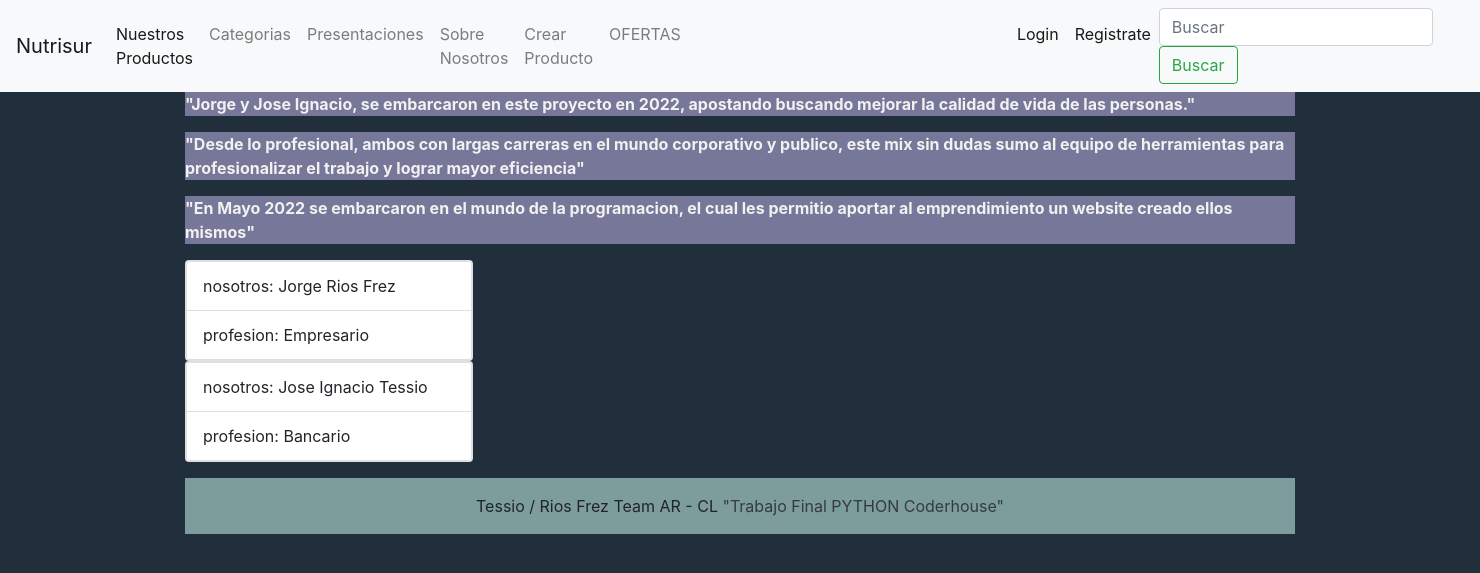
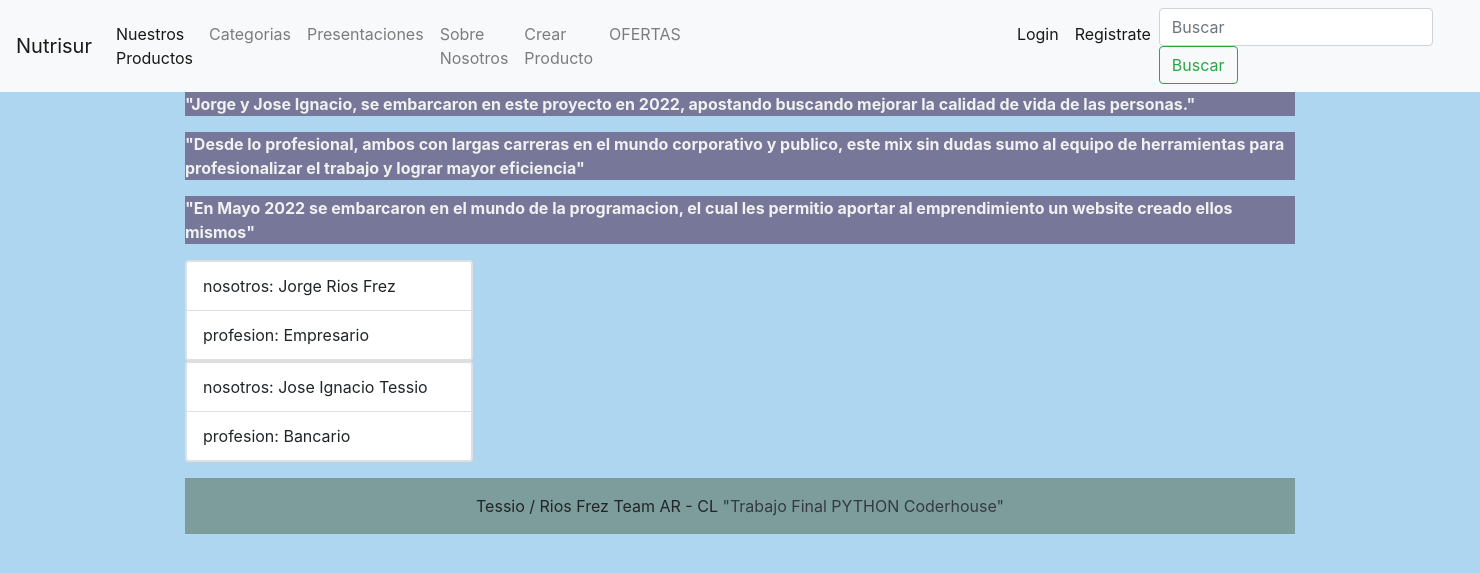
Before and after one commit to joseignaciotessio/Entrega1-Rios-Perez-Tessio, a Django app: page /about/ in a window 1480 px wide. Shown: the top 573 px of the page. Run offline with Django 4.2, Linux system fonts and the light colour scheme; data comes from the database, SQL or seed files in the repository; both versions use the stored data as it was after the commit.

Commit message:
probando product load. ok

```diff
--- a/proyecto_final/nutrisur/forms.py
+++ b/proyecto_final/nutrisur/forms.py
@@ -2,7 +2,6 @@ from django import forms
 
 
 class Products_upload_form(forms.Form):
-
     name = forms.CharField(max_length=40)
     description = forms.CharField(max_length=500)
     price = forms.IntegerField()
@@ -17,6 +16,5 @@ class Categories_upload_form(forms.Form):
 
 
 class Presentations_upload_form(forms.Form):
-
     tipo = forms.CharField(max_length=50)
     volumen = forms.IntegerField()
--- a/proyecto_final/templates/base.html
+++ b/proyecto_final/templates/base.html
@@ -16,7 +16,7 @@
     </title>
 </head>
 
-<body style="background-color: #212F3C">
+<body style="background-color: #AED6F1">
 
     <nav class="navbar navbar-expand-lg navbar-light bg-light">
         <a class="navbar-brand" href="/">Nutrisur</a>
```
Also changed, not shown: proyecto_final/db.sqlite3, proyecto_final/media/products/VITTO_GEOPLANO.jpeg (added).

**Assignment:** The answer must consist of each line from the entries that contains the string "class".

**Solution to this problem:**
 class Products_upload_form(forms.Form):
@@ -17,6 +16,5 @@ class Categories_upload_form(forms.Form):
 class Presentations_upload_form(forms.Form):
     <nav class="navbar navbar-expand-lg navbar-light bg-light">
         <a class="navbar-brand" href="/">Nutrisur</a>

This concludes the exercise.